GOAL OF THE EXERCISE: Find and return every line of the data that contains the word "nonprofit".

--

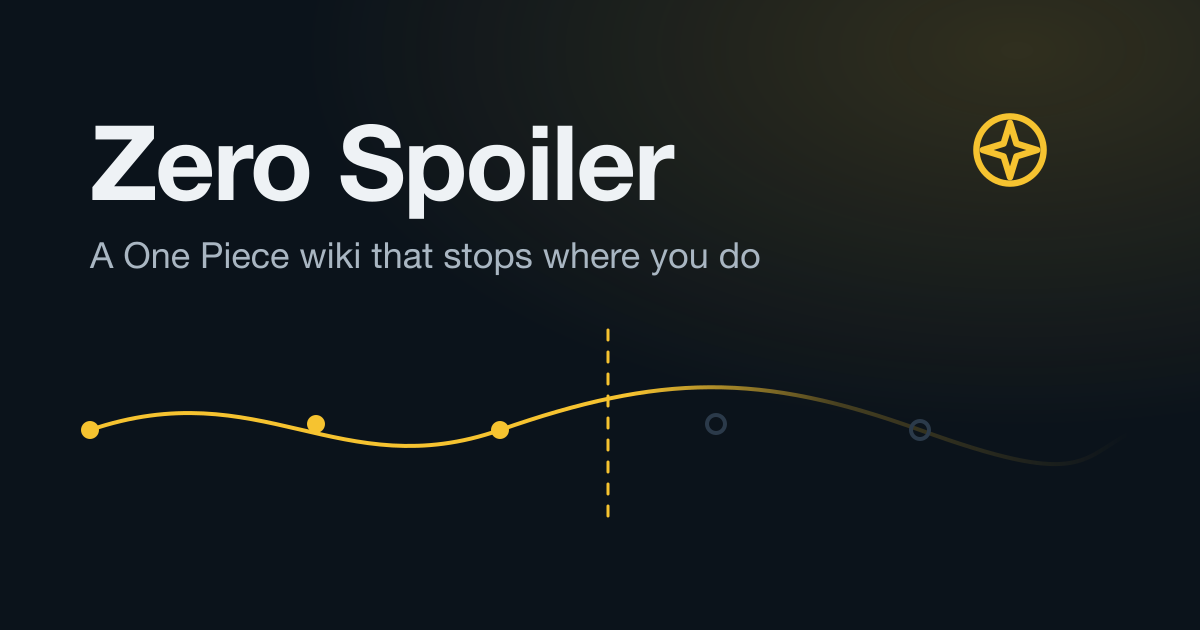
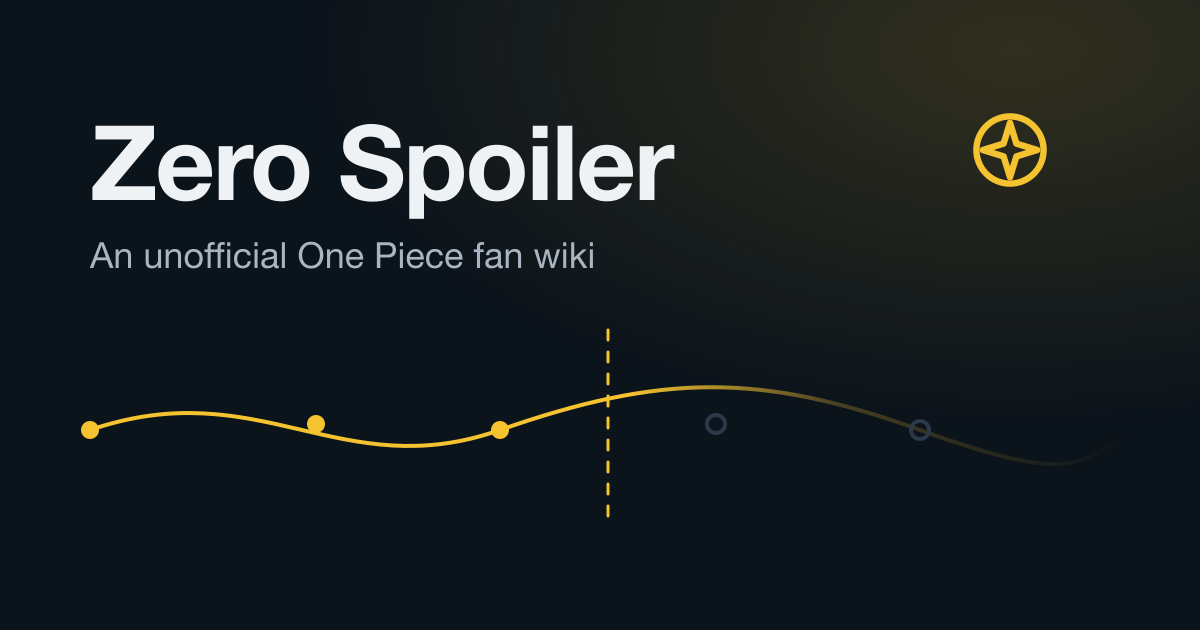
feat: identify unofficial fan project and provide rights contact

Changed region(s): [[0.0925, 0.3619, 0.6475, 0.4524]]

diff --git a/src/i18n/dictionaries/it.ts b/src/i18n/dictionaries/it.ts
@@ -12,9 +12,9 @@ export const itDictionary: Dictionary = {
   'site.name': 'Zero Spoiler',
   'site.title': 'Zero Spoiler | La wiki di One Piece senza spoiler',
   'site.description':
-    'Una wiki di One Piece che nasconde personaggi, saghe, luoghi e frutti del diavolo oltre l’ultimo episodio visto o l’ultimo capitolo letto.',
+    'Una wiki amatoriale non ufficiale di One Piece che nasconde personaggi, saghe, luoghi e frutti del diavolo oltre l’ultimo episodio visto o l’ultimo capitolo letto.',
   'seo.imageAlt':
-    'La card di Zero Spoiler: il logo sopra una rotta che sparisce nella nebbia.',
+    'La card della wiki amatoriale non ufficiale Zero Spoiler: il logo sopra una rotta che sparisce nella nebbia.',
 
   'nav.skip': 'Vai al contenuto',
   'nav.characters': 'Personaggi',
@@ -149,7 +149,16 @@ export const itDictionary: Dictionary = {
   'footer.lead':
     'Una wiki di One Piece che nasconde quello che viene dopo il tuo segnalibro.',
   'footer.colophon':
-    'Tutti i disegni sono fatti per questo sito e non ci sono immagini ufficiali. Il segnalibro viene salvato in un cookie su questo dispositivo. Licenza MIT.',
+    'Tutti i disegni sono fatti per questo sito e non ci sono immagini ufficiali. Il segnalibro viene salvato in un cookie su questo dispositivo. Codice del sito sotto licenza MIT; i diritti su One Piece sono esclusi.',
+
+  'footer.unofficial':
+    'Progetto amatoriale non ufficiale e senza scopo di lucro. Non è affiliato né approvato dai titolari dei diritti di One Piece.',
+  'footer.credits':
+    'One Piece è un’opera di Eiichiro Oda. Crediti dell’anime: © Eiichiro Oda/Shueisha, Toei Animation.',
+  'footer.creditSource': 'Fonte ufficiale dei crediti',
+  'footer.contact': 'Richieste sui diritti e correzioni su GitHub',
+  'footer.contactHelp':
+    'Indica l’URL della pagina, il materiale interessato e la richiesta sui diritti o la correzione. Evita spoiler nel titolo. Le issue GitHub sono pubbliche e richiedono un account. Non inserire informazioni riservate.',
 
   'characters.title': 'Personaggi',
   'characters.count':

diff --git a/src/components/SiteFooter.test.tsx b/src/components/SiteFooter.test.tsx
@@ -17,7 +17,23 @@ describe('SiteFooter', () => {
     expect(screen.getByRole('contentinfo')).toHaveTextContent(
       'Your bookmark is saved in a cookie on this device.',
     )
-    expect(screen.queryAllByRole('link')).toHaveLength(0)
+    expect(screen.getByRole('contentinfo')).toHaveTextContent(
+      'Unofficial, nonprofit fan project. Not affiliated with or endorsed by One Piece rights holders.',
+    )
+    expect(
+      screen.getByRole('link', {
+        name: 'Rights inquiries and corrections on GitHub',
+      }),
+    ).toHaveAttribute(
+      'href',
+      'https://github.com/cosimochellini/one-piece-zero-spoiler/issues/new?template=blank.md',
+    )
+    expect(screen.getByRole('contentinfo')).toHaveTextContent(
+      'Keep spoilers out of the title. GitHub issues are public and require an account. Do not post confidential information.',
+    )
+    expect(
+      screen.getByRole('link', { name: 'Official credit source' }),
+    ).toHaveAttribute('href', 'https://www.toei-animation.com/copyrights/')
   })
 
   it('follows the active locale', () => {
@@ -28,5 +44,22 @@ describe('SiteFooter', () => {
         'Una wiki di One Piece che nasconde quello che viene dopo il tuo segnalibro.',
       ),
     ).toBeInTheDocument()
+    expect(screen.getByRole('contentinfo')).toHaveTextContent(
+      'Progetto amatoriale non ufficiale e senza scopo di lucro.',
+    )
+    expect(screen.getByRole('contentinfo')).toHaveTextContent(
+      'Non è affiliato né approvato dai titolari dei diritti di One Piece.',
+    )
+    expect(
+      screen.getByRole('link', {
+        name: 'Richieste sui diritti e correzioni su GitHub',
+      }),
+    ).toHaveAttribute(
+      'href',
+      'https://github.com/cosimochellini/one-piece-zero-spoiler/issues/new?template=blank.md',
+    )
+    expect(screen.getByRole('contentinfo')).toHaveTextContent(
+      'Evita spoiler nel titolo. Le issue GitHub sono pubbliche e richiedono un account. Non inserire informazioni riservate.',
+    )
   })
 })

diff --git a/src/i18n/dictionaries/en.ts b/src/i18n/dictionaries/en.ts
@@ -18,9 +18,9 @@ export const enDictionary = {
   'site.name': 'Zero Spoiler',
   'site.title': 'Zero Spoiler | The One Piece wiki without spoilers',
   'site.description':
-    'A One Piece wiki that hides every character, arc, place and devil fruit you have not reached yet. Set the episode or chapter you are on and read up to there.',
+    'An unofficial One Piece fan wiki that hides every character, arc, place and devil fruit you have not reached yet. Set the episode or chapter you are on and read up to there.',
   'seo.imageAlt':
-    'The Zero Spoiler card: the logo above a route that disappears into fog.',
+    'The Zero Spoiler unofficial fan wiki card: the logo above a route that disappears into fog.',
 
   'nav.skip': 'Skip to content',
   'nav.characters': 'Characters',
@@ -150,7 +150,16 @@ export const enDictionary = {
 
   'footer.lead': 'A One Piece wiki that hides what comes after your bookmark.',
   'footer.colophon':
-    'All the drawings are made for this site; no official artwork is used. Your bookmark is saved in a cookie on this device. MIT licence.',
+    'All the drawings are made for this site; no official artwork is used. Your bookmark is saved in a cookie on this device. Site code under the MIT licence; One Piece rights are excluded.',
+
+  'footer.unofficial':
+    'Unofficial, nonprofit fan project. Not affiliated with or endorsed by One Piece rights holders.',
+  'footer.credits':
+    'One Piece was created by Eiichiro Oda. Anime credit: © Eiichiro Oda/Shueisha, Toei Animation.',
+  'footer.creditSource': 'Official credit source',
+  'footer.contact': 'Rights inquiries and corrections on GitHub',
+  'footer.contactHelp':
+    'Include the page URL, the material concerned and the rights inquiry or correction requested. Keep spoilers out of the title. GitHub issues are public and require an account. Do not post confidential information.',
 
   'characters.title': 'Characters',
   'characters.count':

diff --git a/src/components/SiteFooter.tsx b/src/components/SiteFooter.tsx
@@ -21,6 +21,25 @@ export function SiteFooter(): ReactElement {
         <b {...stylex.props(styles.lead)}>{t('footer.lead')}</b>{' '}
         {t('footer.colophon')}
       </p>
+      <p {...stylex.props(styles.colophon)}>{t('footer.unofficial')}</p>
+      <p {...stylex.props(styles.colophon)}>
+        {t('footer.credits')}{' '}
+        <a
+          {...stylex.props(styles.link)}
+          href="https://www.toei-animation.com/copyrights/"
+        >
+          {t('footer.creditSource')}
+        </a>
+      </p>
+      <p {...stylex.props(styles.colophon)}>
+        <a
+          {...stylex.props(styles.link)}
+          href="https://github.com/cosimochellini/one-piece-zero-spoiler/issues/new?template=blank.md"
+        >
+          {t('footer.contact')}
+        </a>{' '}
+        {t('footer.contactHelp')}
+      </p>
     </footer>
   )
 }
@@ -41,7 +60,17 @@ const styles = stylex.create({
     fontFamily: font.body,
     fontSize: text.base,
     lineHeight: leading.body,
+    marginBlockEnd: space.sm,
     maxWidth: '72ch',
+  },
+  link: {
+    color: color.ink2,
+    outlineColor: { 'default': 'transparent', ':focus-visible': color.focus },
+    outlineOffset: space.xs3,
+    outlineStyle: 'solid',
+    outlineWidth: rule.fine,
+    textDecorationLine: 'underline',
+    textUnderlineOffset: '3px',
   },
   lead: { color: color.ink2, fontWeight: 700 },
 })

diff --git a/README.md b/README.md
@@ -137,6 +137,35 @@ from either follows the same
 
 [MIT](LICENSE) © 2026 Cosimo Chellini.
 
-One Piece is created by Eiichiro Oda and owned by Shueisha and Toei Animation.
-This is an unofficial, non-commercial fan project. It contains no official
-artwork, scans or frames, and it is not endorsed by the rights holders.
+One Piece was created by Eiichiro Oda. The anime’s
+[official copyright credit](https://www.toei-animation.com/copyrights/) is ©
+Eiichiro Oda/Shueisha, Toei Animation. This credit is not an exhaustive list of
+rights holders.
+
+This is an unofficial, nonprofit fan project, not affiliated with or endorsed by
+One Piece rights holders. Its drawings are made for the site; it uses no
+official artwork, scans or frames. The MIT licence covers this project’s own
+contributions and does not grant rights to One Piece or other third-party
+material. Neither this notice nor the project’s nonprofit status grants
+permission to use third-party material.
+
+For rights inquiries or corrections,
+[open a GitHub issue](https://github.com/cosimochellini/one-piece-zero-spoiler/issues/new?template=blank.md).
+Include the page URL, the material concerned and your request. Keep spoilers out
+of the title. Issues are public and require a GitHub account; do not post
+confidential information.
+
+One Piece è un’opera di Eiichiro Oda. I crediti ufficiali dell’anime sono ©
+Eiichiro Oda/Shueisha, Toei Animation, senza pretendere di elencare tutti i
+titolari dei diritti. Questo è un progetto amatoriale non ufficiale e senza
+scopo di lucro, non affiliato né approvato dai titolari dei diritti. I disegni
+sono fatti per il sito; non usa immagini ufficiali, scansioni o fotogrammi. La
+licenza MIT copre i contributi propri del progetto e non concede diritti su One
+Piece o altri materiali di terzi. Né questa nota né l’assenza di scopo di lucro
+autorizzano l’uso di materiali di terzi.
+
+Per richieste sui diritti o correzioni,
+[apri una issue GitHub](https://github.com/cosimochellini/one-piece-zero-spoiler/issues/new?template=blank.md).
+Indica l’URL della pagina, il materiale interessato e la richiesta. Evita
+spoiler nel titolo. Le issue sono pubbliche e richiedono un account GitHub; non
+inserire informazioni riservate.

--

OUTPUT OF THE TASK:
+      'Unofficial, nonprofit fan project. Not affiliated with or endorsed by One Piece rights holders.',
+    'Unofficial, nonprofit fan project. Not affiliated with or endorsed by One Piece rights holders.',
+This is an unofficial, nonprofit fan project, not affiliated with or endorsed by
+material. Neither this notice nor the project’s nonprofit status grants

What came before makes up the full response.